You Need To Give Writers Freedom To Write

Every blogger works differently. As a blog owner I have come across various blogging traits, different routines and different levels of experience.

Most inexperienced bloggers need you to walk them through everything. Specifically, new bloggers ask you exactly what type of article they should write. I can understand the concerns of someone new wanting to get the article right however I do feel that they should show some initiative. If they took the time to look at previous articles on the website they were writing for they would have a good idea of the length the article needs to be and the topics that need to be covered.

As a blog owner, I give guidelines to writers on topics they can cover (when needed) but I don’t like to tell them exactly what they should write about every time. It can take just as much time thinking up topics and making sure beginners know what they’re doing as it would to just write an article yourself.

I try and give most writers the freedom to write about what they want. The only stipulations I have are that the quality of the article is high and the article is relevant to my website. For example, I’ve rejected dozens of making money online articles for my WordPress blog WordPress Mods as it has nothing to do with WordPress. Likewise, I’ve had to reject at least 20 guest posts on subjects such as ‘What is WordPress?’ etc i.e. an article explaining that WordPress is a CMS is not really relevant to people who already run WordPress websites and modify them regularly.

Most Writers Need Freedom

I occasionally write articles for Blogging Tips and John Chow. Both blog owners allow me to write about pretty much anything I want. They don’t edit what I have written and they trust me to write something that their readers will enjoy. This freedom brings out the best in me and ensures that the article is of a high quality.

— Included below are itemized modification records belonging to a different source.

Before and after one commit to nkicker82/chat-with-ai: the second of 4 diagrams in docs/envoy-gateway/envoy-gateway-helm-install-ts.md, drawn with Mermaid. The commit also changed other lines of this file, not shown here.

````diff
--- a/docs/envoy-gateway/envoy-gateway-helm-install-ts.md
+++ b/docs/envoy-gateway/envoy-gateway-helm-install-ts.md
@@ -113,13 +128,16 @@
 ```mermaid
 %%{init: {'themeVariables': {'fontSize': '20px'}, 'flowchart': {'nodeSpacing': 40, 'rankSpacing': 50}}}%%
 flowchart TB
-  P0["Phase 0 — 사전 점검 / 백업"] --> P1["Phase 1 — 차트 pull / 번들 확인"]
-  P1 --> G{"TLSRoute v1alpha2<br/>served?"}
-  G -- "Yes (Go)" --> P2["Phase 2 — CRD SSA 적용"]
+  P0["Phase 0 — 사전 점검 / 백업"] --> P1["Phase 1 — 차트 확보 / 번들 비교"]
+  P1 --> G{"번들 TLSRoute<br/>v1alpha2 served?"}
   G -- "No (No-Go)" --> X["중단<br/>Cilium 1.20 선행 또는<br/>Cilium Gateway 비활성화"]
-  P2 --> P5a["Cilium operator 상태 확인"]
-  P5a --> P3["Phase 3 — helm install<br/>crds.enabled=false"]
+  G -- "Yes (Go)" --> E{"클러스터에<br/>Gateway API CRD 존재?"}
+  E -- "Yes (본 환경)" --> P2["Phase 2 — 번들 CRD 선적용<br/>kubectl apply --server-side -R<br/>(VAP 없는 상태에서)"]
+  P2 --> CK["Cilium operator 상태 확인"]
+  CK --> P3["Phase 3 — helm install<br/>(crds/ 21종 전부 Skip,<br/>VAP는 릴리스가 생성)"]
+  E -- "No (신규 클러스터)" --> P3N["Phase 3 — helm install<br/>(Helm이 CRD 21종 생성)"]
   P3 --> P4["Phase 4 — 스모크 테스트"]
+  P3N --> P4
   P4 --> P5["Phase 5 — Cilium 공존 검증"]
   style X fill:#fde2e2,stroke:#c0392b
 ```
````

I’m also currently writing for the design website Noupe twice a week. I liaise with their editor Rob Bowen on a weekly basis. He’s friendly, professional and always gets back to me quickly. Their submission policy is a little more streamlined than Blogging Tips and John Chow; which you should expect from a large design magazine such as Noupe. We usually agree on the topics before hand and then talk a little about what each article will detail. Apart from ensuring I use H3 header tags and crop images to 550 pixels in width, they don’t restrict me from what I write. This is one of the main reasons why I enjoy writing for the site and why it hasn’t become a chore.

The freedom to write without having worrying about an editor ripping your work apart brings out the best in writers. Granted, editors are there to ensure that all writers are consistent and write articles that fit into the owners long term goals for the site. Grammar issues aside, I think editors should trust the people they hire and allow them to do the job they were hired to do.

Too Many Rules Restrict Bloggers

I was recently in talks with a large gambling related network about writing for them on a regular basis. Their rate wasn’t amazing but most articles were short and news related and I didn’t suspect they would take long to write. I couldn’t have been more wrong.

I first became suspicious when the editor starting talking about their writing policies and said that they wanted to chat on Skype for an hour about the writing guidelines they were going to send me. On the day that we were supposed to talk I emailed them and apologised for not being able to talk because I was swamped with work. They were fine with this and asked if I could have a look over the writing guidelines and email them my thoughts on it.

Whilst I can understand that a large website network will have more rules and guidelines for writers than a stand alone blog, I was really surprised at what they force their writers to go through. It’s ridiculous.

In total they sent me several documents with each document being several pages long. There were over a dozen guidelines each on style, tone, formats, headlines and SEO. The section on meta tags was incredibly long too. There was also an overly complicated scheduling process that all authors had to check and update on a regular basis and articles had to be submitted by certain days and times and then be approved for publication. To top it all off, all edited content had to be uploaded to Dropbox!

To be fair to them, they were quite understanding when I explained that I couldn’t work for them because their system makes writing articles for their network too time consuming. As I noted before, the rate was pretty poor. Around $20 for a 500 word article. As most of their articles are news related, I figured that if I did enough research and subscribed to all the relevant blogs in the niche, I would be able to write 3-4 articles an hour as all I would have to do is report the news and give my own view on it etc.

$60-$80 an hour is a good wage if the work is consistent but their whole system ruined any chance of me giving it a try. It would probably have taken me 15 minutes to write the article, another 15 minutes to make sure all of their numerous formatting rules are adhered too and then another 15 minutes to update all of their spreadsheets and documents. I’m sure this process would have got easier over time but I was reluctant to waste any of my time finding out.

Guidelines Are Important But Keep Them To A Minimum

It makes sense for a blog owner to create a set of guidelines for those who write for them. I do feel that there comes a point where guidelines become counter productive and make the whole editorial process needlessly long for both authors and editors.

Guidelines about header tags, image sizes, tone and relevance are important. Beyond that, I think that you are asking too much of authors. You really shouldn’t want your authors to be worrying about meta descriptions and weighing them down with complicated procedures that puts 10 different stages between an author submitting an article and the article getting published.

If you are a blog owner, I encourage you to have a rethink about your overall editorial process. Are you asking too much of your authors? Can the submission process be more efficient?

Thoughts, suggestions and general rants all welcome :)

Thanks,
Kevin